  • Pest damaged – Any signs of gnawing, nibbling or droppings mean dispose of treats. Treats may be contaminated.
  • Stored improperly – Heat, humidity and direct sunlight accelerate spoilage of treats. When in doubt, toss it out!
  • Cat gets sick after eating – If your cat vomits, has diarrhea or shows signs of illness after eating particular treats, discard the entire remaining package to be safe.

In summary, at the first sign of expiration dates passing, visual mold, foul odors, texture changes or illness, cat treats exhibiting any of these conditions should be immediately discarded. Do not take risks by feeding possibly spoiled treats. Your cat’s health and safety is too important!

Key Takeaways on Cat Treat Expiration & Safety

To recap, following are the key facts and tips to remember about cat treat expiration, storage and safety:

  • Cat treats contain fats, proteins and moisture content that inevitably cause them to spoil over time, making expiration dates critical. Feeding expired treats poses major health dangers.
  • Different treat types last varying lengths – from just 3-5 days for homemade treats to 2+ years for freeze-dried types when stored properly.
  • Always store unopened treats in a cool, dry pantry in their original packaging. Once opened, refrigerate perishable varieties and use airtight containers.
  • Look for “sell by”, “use by” or “best by” dates on packages. Also check manufacturing and lot codes for back up.
  • Discard treats at the first sight of mold, foul odors, texture changes or other signs of spoilage regardless of the date. Don’t take risks.
  • When in doubt, throw it out!

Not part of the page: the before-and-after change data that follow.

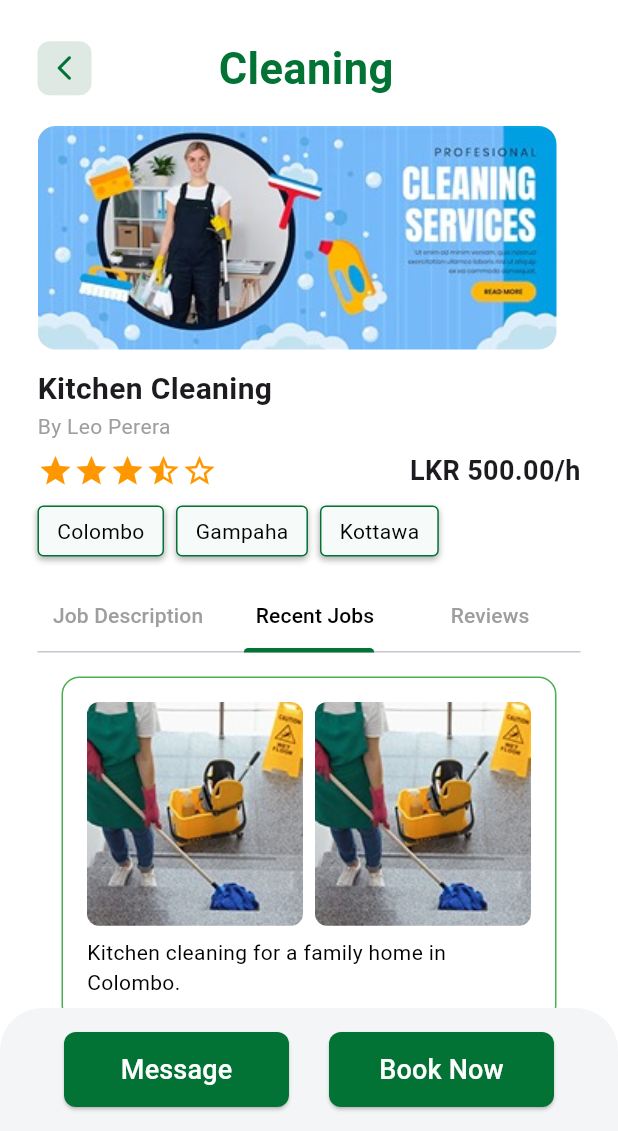
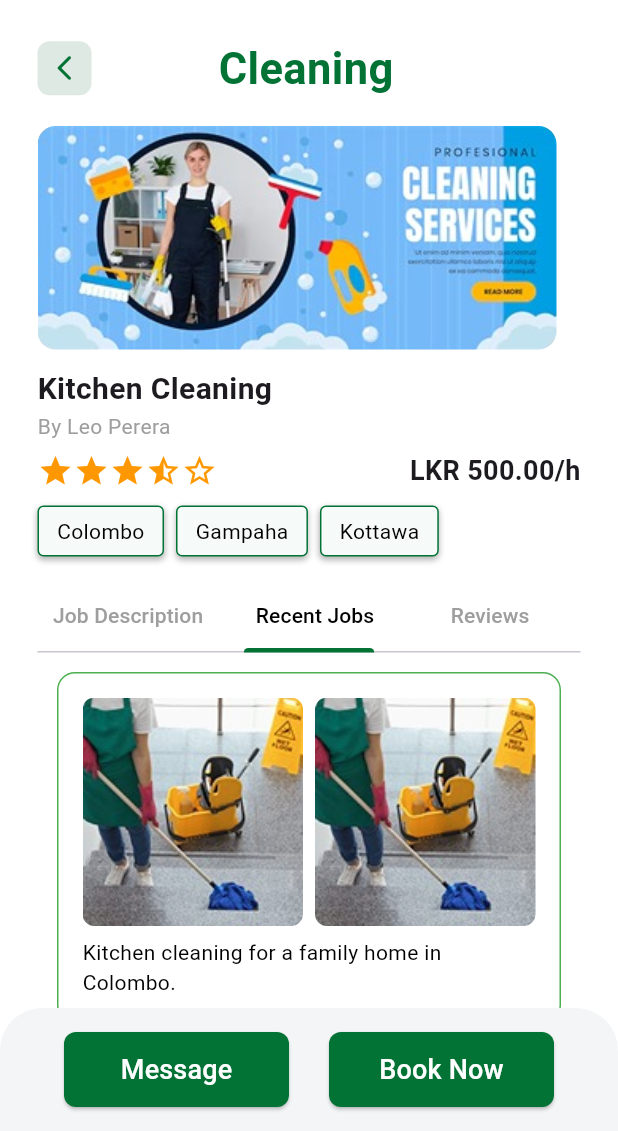
Before and after one commit to sadeesacs/MAD, a Flutter app: the ServiceDetailScreen screen opened directly, tab 2 chosen, on a phone screen of 412 x 824 dp, the part 105-1236 px from its top. Run offline on Flutter 3.47's test engine with Material 3 defaults, Android fonts, the phone set to English and light mode, and no system bars; our stand-ins replace google_maps_flutter, image_picker.

Commit message:
Recent Jobs and Reviews cards changes
Signed-off-by: SarindiRithosha <sarindijayathilake@gmail.com>

```diff
--- a/connect/lib/Customer/screens/service-detail/widgets/recent_jobs.dart
+++ b/connect/lib/Customer/screens/service-detail/widgets/recent_jobs.dart
@@ -6,7 +6,7 @@ class RecentJobs extends StatelessWidget {
   @override
   Widget build(BuildContext context) {
     return ListView(
-      padding: const EdgeInsets.all(16.0),
+      padding: const EdgeInsets.all(13.0),
       children: [
         _buildJobCard(
           image1: 'assets/images/jobs/cleaningjob1.jpg',
--- a/connect/lib/Customer/screens/service-detail/widgets/reviews.dart
+++ b/connect/lib/Customer/screens/service-detail/widgets/reviews.dart
@@ -6,7 +6,7 @@ class Reviews extends StatelessWidget {
   @override
   Widget build(BuildContext context) {
     return SingleChildScrollView(
-      padding: const EdgeInsets.all(16.0),
+      padding: const EdgeInsets.all(13.0),
       child: Column(
         children: [
           _buildReviewCard(
```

Getting a fresh treat is better than an emergency vet visit from spoiled treats.
  • Wash hands before and after handling treats to prevent bacterial spread.
  • Avoid raw treats which may contain harmful bacteria. Cooking treats eliminates risks.
  • Never exceed any expiration dates. Use by, Best by and Sell by dates indicate spoilage risk.
  • If your cat gets sick after eating treats, discard the entire remaining package.
  • Soft, moist treats last about 6-8 months. Crunchy biscuits last 9-12 months. Freeze-dried types last 18-24 months.
  • Once opened, reseal or refrigerate treats. Soft types last 5-7 days, crunchy 2-3 weeks, freeze-dried 3-4 weeks.
  • If mold is present anywhere, immediately discard the entire package of treats. Mold releases mycotoxins.
  • Store unopened treats in a cool, dry pantry away from heat, humidity and sunlight to maximize freshness.
  • Freeze homemade treats for long term storage. Refrigerate after making for up to 5-7 days.

By understanding all the science behind cat treat expiration, proper storage methods, shelf lives, expiration dates, signs of spoilage and safety tips provided in detail throughout this guide, cat owners can make well-informed decisions about their treats. Follow these best practices to reduce the risks of foodborne illness and keep your cat healthy. Discard expired treats as soon as they display any signs of age – your cat’s safety and wellbeing come first!